Like many of the thoroughbred horses in the show world, Renaissance started his career on the race track. For every successful racehorses we see there are many many more who will never be fast enough to make any money, and that is what racing is all about. The luckiest of these slower steeds are retrained in dressage, show jumping and eventing. Others are sold at auction and end up pulling Amish carts or New York City carriages, and the most ill-fated are transfered to the slaughter houses in Mexico and Canada. If you think this is a rare occurrence read this article.
The first barn I rode at was an enormous property in the rolling hills of Wilton, Connecticut. It was originally built by the Firestone family for their race horses. There were two barns that were so big we could ride our horses in them. There were an indoor arena and outdoor rings, paddocks and fields for riding and turnout. All of this was surrounded by miles of trails that twisted through the woods of Wilton and Westchester. But to me the piece de resistance was the race track.
I do not remember how long the track was, but it was clearly regulation size and can still be seen on the Wilton Town Map, the only road in the shape of a perfect elongated oval. Years ago the track was paved over and luxury homes were built all around it, giving another example of old town charm lost.
Like everything else, the track was surrounded by woods. Even the center was so thick with trees and brush one could not see across to the other side. I loved to ride out there all alone, just me and my horse, overcome with the quiet solitude of desolation. The thing about a horse who's been trained on the track is that they never forget how to race. It is one thing to canter out in an open field or even gallop after a polo ball, but neither comes close to the speed of a trained racehorse, even one who's not been on a track for years. When I gave him the signal Renaissance would break out from a walk to full speed in seconds. I would climb high out of the saddle, up over his neck, reaching my hands almost to the top of his head. A gallop is the only gait in which all four of the horse's hooves are off the ground at the same time. Unlike trotting, there is no up and down motion, so the rider's body remains very still. My adrenaline would soar to the thunderous rhythm of beating hooves and labored breath. And the whole time there was a subtle fear in my heart that with one false step it would be over for us both.

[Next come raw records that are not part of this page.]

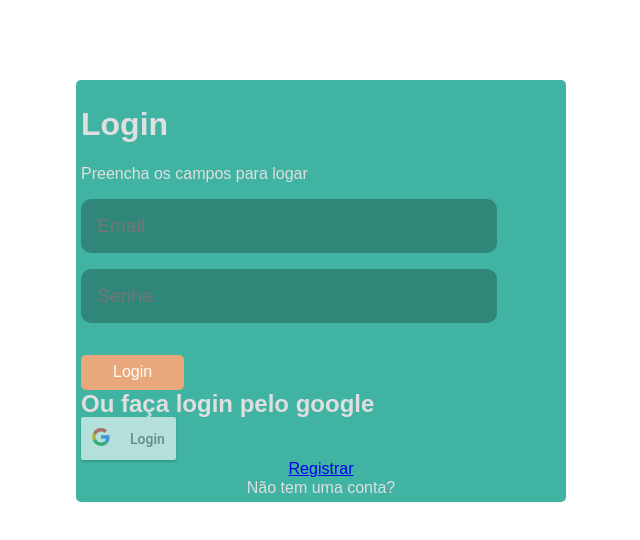
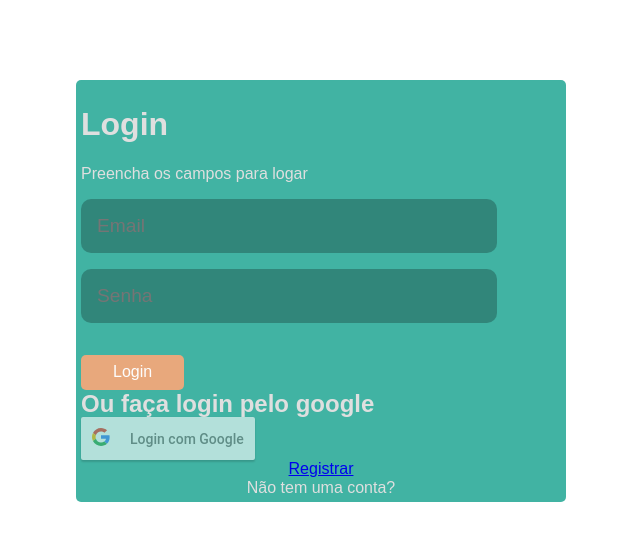
Before and after one commit to gabrielssa/DSW-front, a React (Create React App) app: page / in a window 1280 px wide. Shown: the top 540 px of the page, without its empty margins (319-959 px from the left). Built offline with nearby package versions, Linux system fonts and the light colour scheme.

Commit message:
login com google

```diff
--- a/src/pages/login/Login.js
+++ b/src/pages/login/Login.js
@@ -114,8 +114,8 @@ const Login = () => {
         <div>
             <h2>Ou faça login pelo google</h2>
             <GoogleLogin
-                clientId="332676288891-a6r2rr9k2j1ic649c16ie6u5gcu2afs6.apps.googleusercontent.com"
-                buttonText="Login"
+                clientId="332676288891-ore1jc8akqhnk1iiji162jhkk2p6sigo.apps.googleusercontent.com"
+                buttonText="Login com Google"
                 onSuccess={responseGoogle}
                 onFailure={responseGoogle}
                 cookiePolicy={'single_host_origin'}
```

We all had strict instructions not to race around the track. The uneven footing was far too dangerous for the horses. I stupidly ignored this rule. But even in my teenaged recklessness I knew not to gallop Renaissance the entire distance. We would run down one long stretch only, because even though he was a heavy boned thoroughbred I could sense from up in the saddle the stress being put on his legs each time they struck the turf.